|Population and the Environment (FAO)|
Caring for our environment: a necessity for now and the future
Activity involving group preparation of posters and/or a drama on environmental and population-related concepts.
Note: Posters could also he sent, via the youth coordinators, to the central population organization, to be redistributed to other youth groups or reproduced at a national level.
· The group leader asks the participants to identify some natural resources which are under pressure locally due to increases in population (i.e., land, water, forests, etc.).
· The group discusses slogans or sayings which point out the need to conserve and manage these resources (some examples are provided on the following pages).
· The participants produce a series of posters illustrating their slogans. Posters could be produced one at a time to further stimulate group participation. Group members can work in teams.
· The posters are exhibited in the community by the participants and are then either posted in public places or are taken home by the participants.
· The group may then like to organize a drama about the environment, how it is being damaged and what solutions can be applied by the community - for performance to the community.
FOR WHAT? / WHY?
So that group members will be able to:
· Reinforce their knowledge about the basic natural resources.

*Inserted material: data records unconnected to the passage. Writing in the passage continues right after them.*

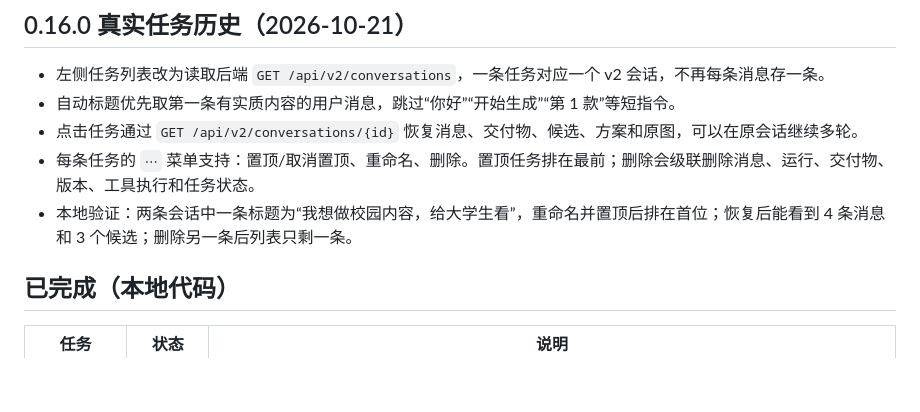
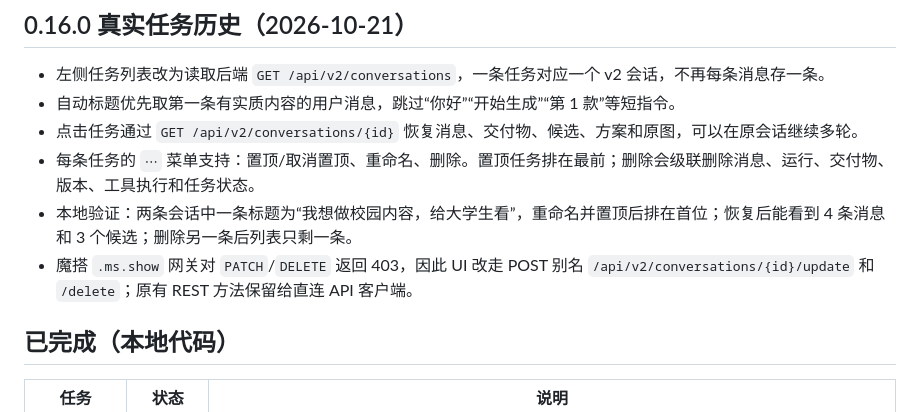
Before and after one commit to Alaraby527/huawei-pc-marketing-agent, a Markdown page: docs/16_整改执行记录_2026-10-20.md, the part around the change. GitHub-like rendering; blank space fills up the shorter version.

Commit message:
docs: record task history gateway workaround

```diff
--- a/docs/16_整改执行记录_2026-10-20.md
+++ b/docs/16_整改执行记录_2026-10-20.md
@@ -26,6 +26,7 @@
 - 点击任务通过 `GET /api/v2/conversations/{id}` 恢复消息、交付物、候选、方案和原图，可以在原会话继续多轮。
 - 每条任务的 `⋯` 菜单支持：置顶/取消置顶、重命名、删除。置顶任务排在最前；删除会级联删除消息、运行、交付物、版本、工具执行和任务状态。
 - 本地验证：两条会话中一条标题为“我想做校园内容，给大学生看”，重命名并置顶后排在首位；恢复后能看到 4 条消息和 3 个候选；删除另一条后列表只剩一条。
+- 魔搭 `.ms.show` 网关对 `PATCH`/`DELETE` 返回 403，因此 UI 改走 POST 别名 `/api/v2/conversations/{id}/update` 和 `/delete`；原有 REST 方法保留给直连 API 客户端。
 
 ## 已完成（本地代码）
 
```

· Make rational decisions about the need to manage the environment and control pollution to meet the needs of present and future generations.
· Stimulate community awareness of environmental and population-related issues.

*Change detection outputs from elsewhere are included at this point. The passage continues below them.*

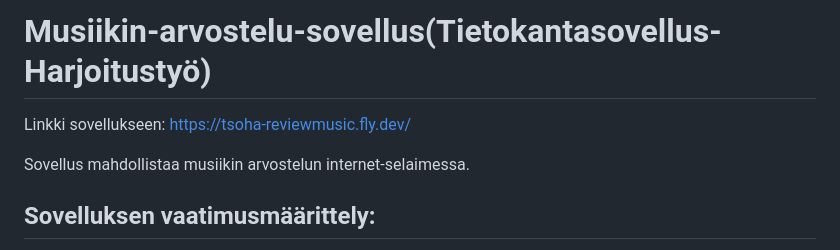
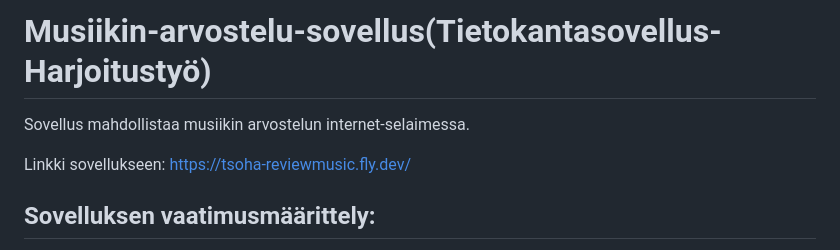
Before and after one commit to niilolehtonen/Musiikin-arvostelu-sovellus, a Markdown page: README.md, the part around the change. GitHub-like rendering.

```diff
--- a/README.md
+++ b/README.md
@@ -1,8 +1,8 @@
 # Musiikin-arvostelu-sovellus(Tietokantasovellus-Harjoitustyö)
 
+Sovellus mahdollistaa musiikin arvostelun internet-selaimessa.
+
 Linkki sovellukseen: https://tsoha-reviewmusic.fly.dev/
-
-Sovellus mahdollistaa musiikin arvostelun internet-selaimessa.
 
 ## Sovelluksen vaatimusmäärittely:
 * Käyttäjä voi luoda uuden tunnuksen sekä kirjautua sisään ja ulos.
```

· A large sheet of paper for each group member.
· Some kind of drawing material for each group member (pencils, pens, paints, charcoal, etc.).
· Slogans or sayings related to environmental issues (some ideas are offered on pages 34 and 35).

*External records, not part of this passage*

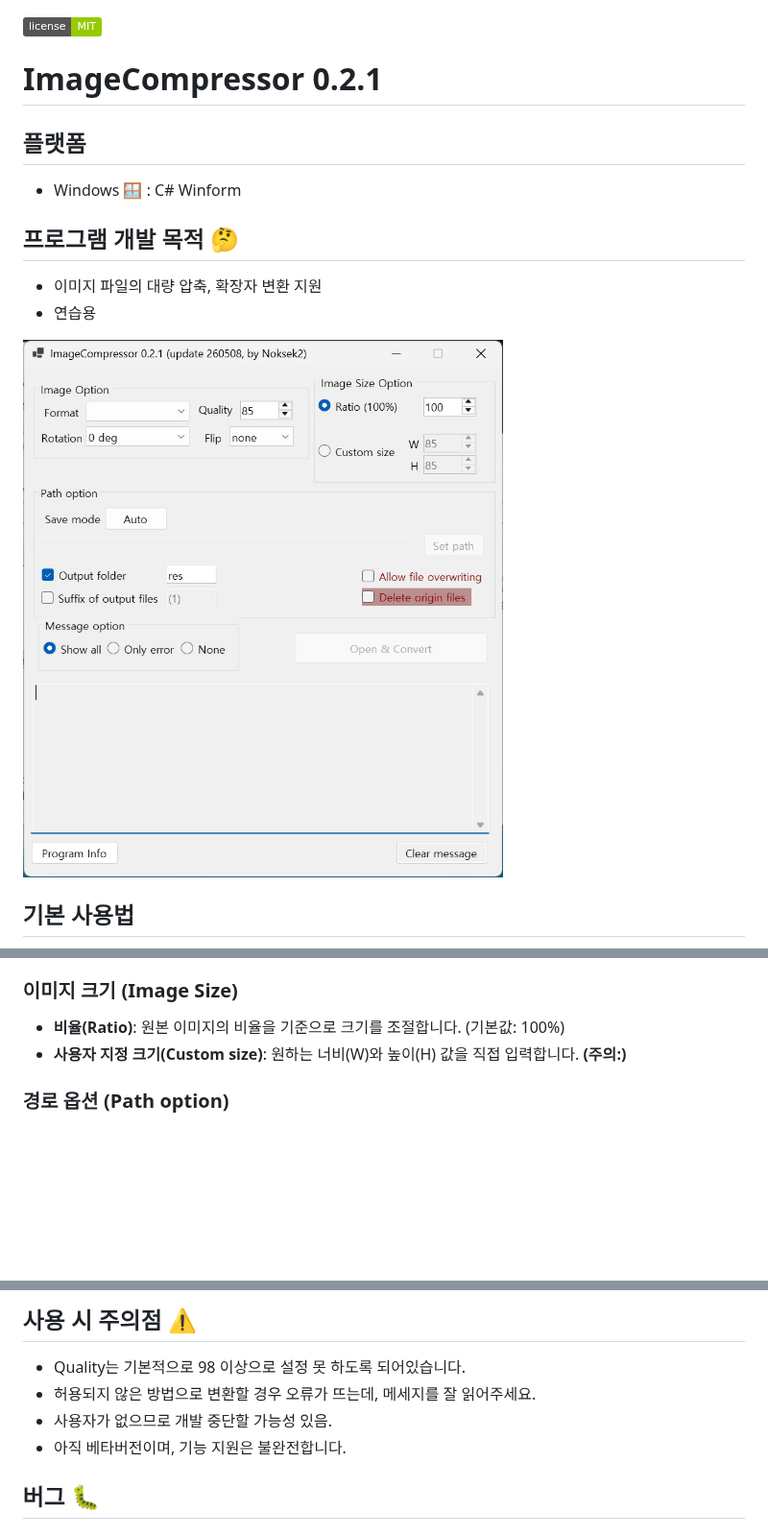
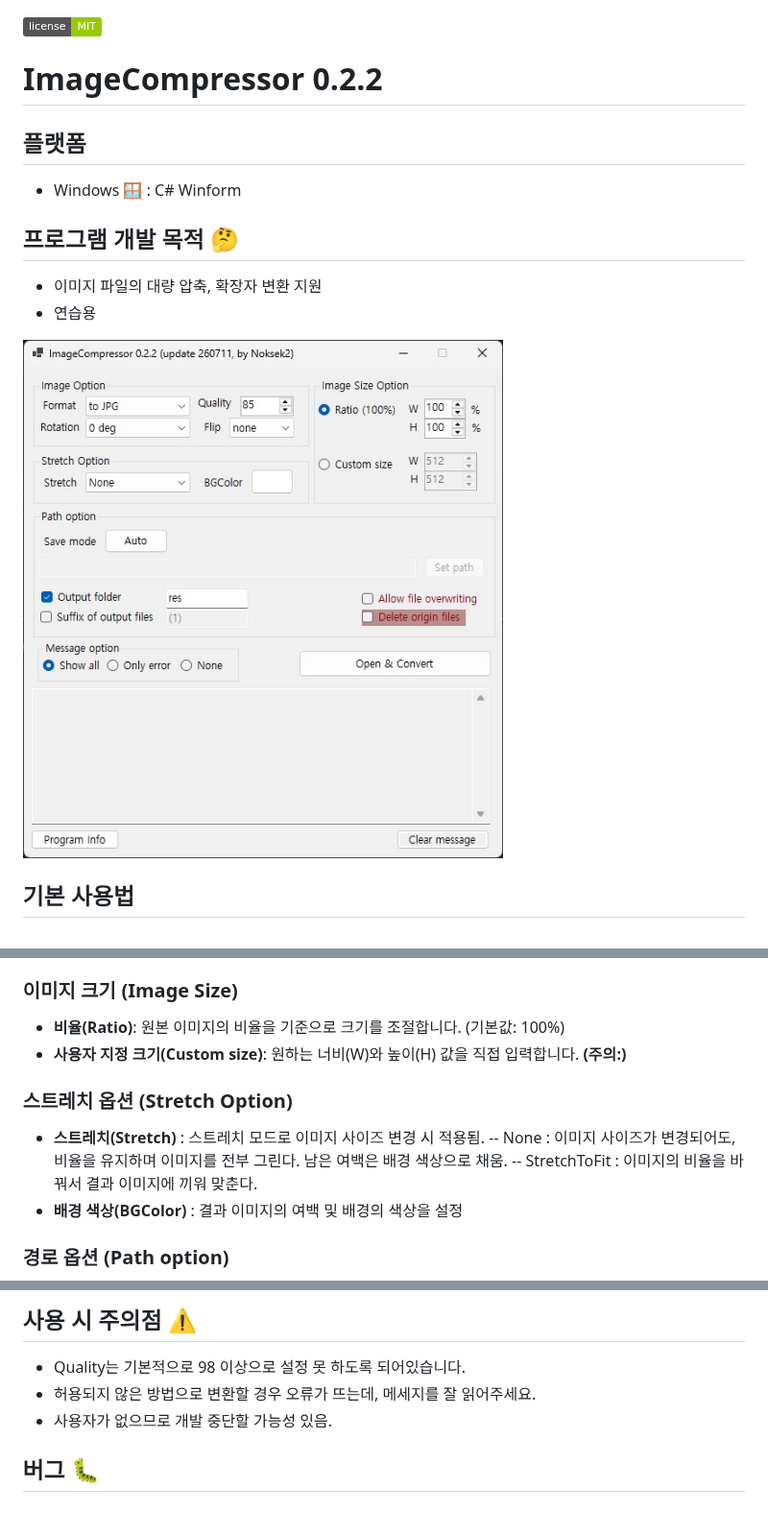
Before and after one commit to Noksek2/ImageCompressor, a Markdown page: README_KR.md, 3 parts joined by grey strips. Shown at 96% size. Drawn GitHub-style; pictures changed too: thumb.jpg; badges without logos; blank space fills up the shorter version.

Commit message:
260711 imagecompressor v0.2.2 update

```diff
--- a/README_KR.md
+++ b/README_KR.md
@@ -1,6 +1,6 @@
 ![License](https://img.shields.io/badge/license-MIT-green)
 
-# ImageCompressor 0.2.1
+# ImageCompressor 0.2.2
 ## 플랫폼
 - Windows 🪟 : C# Winform
 
@@ -30,6 +30,12 @@
 -   **비율(Ratio)**: 원본 이미지의 비율을 기준으로 크기를 조절합니다. (기본값: 100%)
 -   **사용자 지정 크기(Custom size)**: 원하는 너비(W)와 높이(H) 값을 직접 입력합니다. **(주의:)**
 
+### 스트레치 옵션 (Stretch Option)
+- **스트레치(Stretch)** : 스트레치 모드로 이미지 사이즈 변경 시 적용됨.
+-- None :  이미지 사이즈가 변경되어도, 비율을 유지하며 이미지를 전부 그린다. 남은 여백은 배경 색상으로 채움.
+-- StretchToFit : 이미지의 비율을 바꿔서 결과 이미지에 끼워 맞춘다.
+- **배경 색상(BGColor)** : 결과 이미지의 여백 및 배경의 색상을 설정
+
 ### 경로 옵션 (Path option)
 
 -   **경로 모드(Path mode)**: 기본 'Auto' 모드는 원본 파일이 있는 폴더에 사본을 저장합니다.
@@ -45,7 +51,6 @@
 - Quality는 기본적으로 98 이상으로 설정 못 하도록 되어있습니다.
 - 허용되지 않은 방법으로 변환할 경우 오류가 뜨는데, 메세지를 잘 읽어주세요.
 - 사용자가 없으므로 개발 중단할 가능성 있음.
-- 아직 베타버전이며, 기능 지원은 불완전합니다.
 
 ## 버그 🐛
 ### v0.1.0
```
Also changed, not shown: README.md (+1 -1 lines).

· Enthusiasm and imagination in presentation of the drama.
Some background information for the group leader
What are some of the natural resources that are being damaged by rapid population growth?
Agriculturally productive land. As the number of people grows, the amount of land needed to feed them also increases. In many countries, there just isn't enough good land. In others, there is still land but it is of en far away from where most people now live. Since, as we said before, most people are no longer nomads, they prefer not to move long distances from their homes and families.
As a result, the land that is already being farmed gets used more and more intensively. This can lead to the depletion of the soil to the point that it never recovers. What used to be productive agricultural land becomes barren wasteland, or even desert.
Something else that happens is that land gets put to the wrong use. Across Africa, land that is only suitable for the grazing of animals is being used for crop production. Without its grass cover, this fragile soil is quickly eroded - that is, swept away by wind and water. Once this happens, it becomes useless for agriculture or even for grazing.
Water. Without a steady supply of relatively clean water, almost no living thing can survive. Once it seemed that the supply of water was unlimited, but we now know that is not true. Therefore, the more people there are, the less water is available per person.
In places where people get their water from wells, this can mean less water per person and a need for increasingly deeper wells.
In places where people get their water from rivers or lakes, the effect of having so many people bathing and washing their clothes and using water for their crops can be to leave an inadequate water supply which may also be polluted and unhealthy.
Forests and fuelwood. Many people in the developing countries use fuelwood or charcoal to cook their food and heat their homes. With the rapid growth of human populations, the trees are being cut down faster than new ones are growing.
Women and young people, who generally have the main responsibility for providing fuelwood, are having to walk further and further each day to gather wood or having to pay more and more for the wood if they buy it.
This need for more and more fuelwood, combined with the cutting of trees to clear more land for crop production, is leading to the progressive destruction of the forests. Once the trees are gone, not only is there no more fuelwood, but the land quickly becomes eroded. Without the trees and other ground cover to hold it back, the rain washes huge quantities of soil down into the rivers and dams of the low areas, causing them to overflow and flood. This loss of soil further reduces the amount of food the land can produce, and causes huge losses of life and property.
The Air: Burning fuels of any kind, whether firewood or animal dung for cooking, petrol in cars or coal and oil in power stations and factories, produces pollution in the air. The effect of this pollution is easy to see in the big cities where the air smells bad and buildings are stained. When you look at a city from the distance, it is easy to see the dust and haze from the car exhausts, fires and factories. Even in the countryside though, as the population increases, the amount of fuel used for cooking increases, adding to the air pollution.
Governments around the world are now becoming very worried about the effects of all this air pollution. Some scientists say that people are making so much air pollution that the sun's heat is being trapped on the Earth, making the Earth hotter and changing the weather (they call this the greenhouse effect). One effect of this is that the sea level may rise, which would cause more floods of coastal towns and villages.
Reducing the use of fuelwood by using other forms of energy like the solar cooker in Activity No. 4 is one way to help reduce air pollution.
Some possible slogans or sayings for environmental or natural resource posters
It's a disgrace to waste water
Let's protect our natural resources, for the sake of tomorrow
Plant a tree today
Too many people = pressure on natural resources
The land, our hope for a better future
Water - Waste not, want not
Pollution is a dirty joke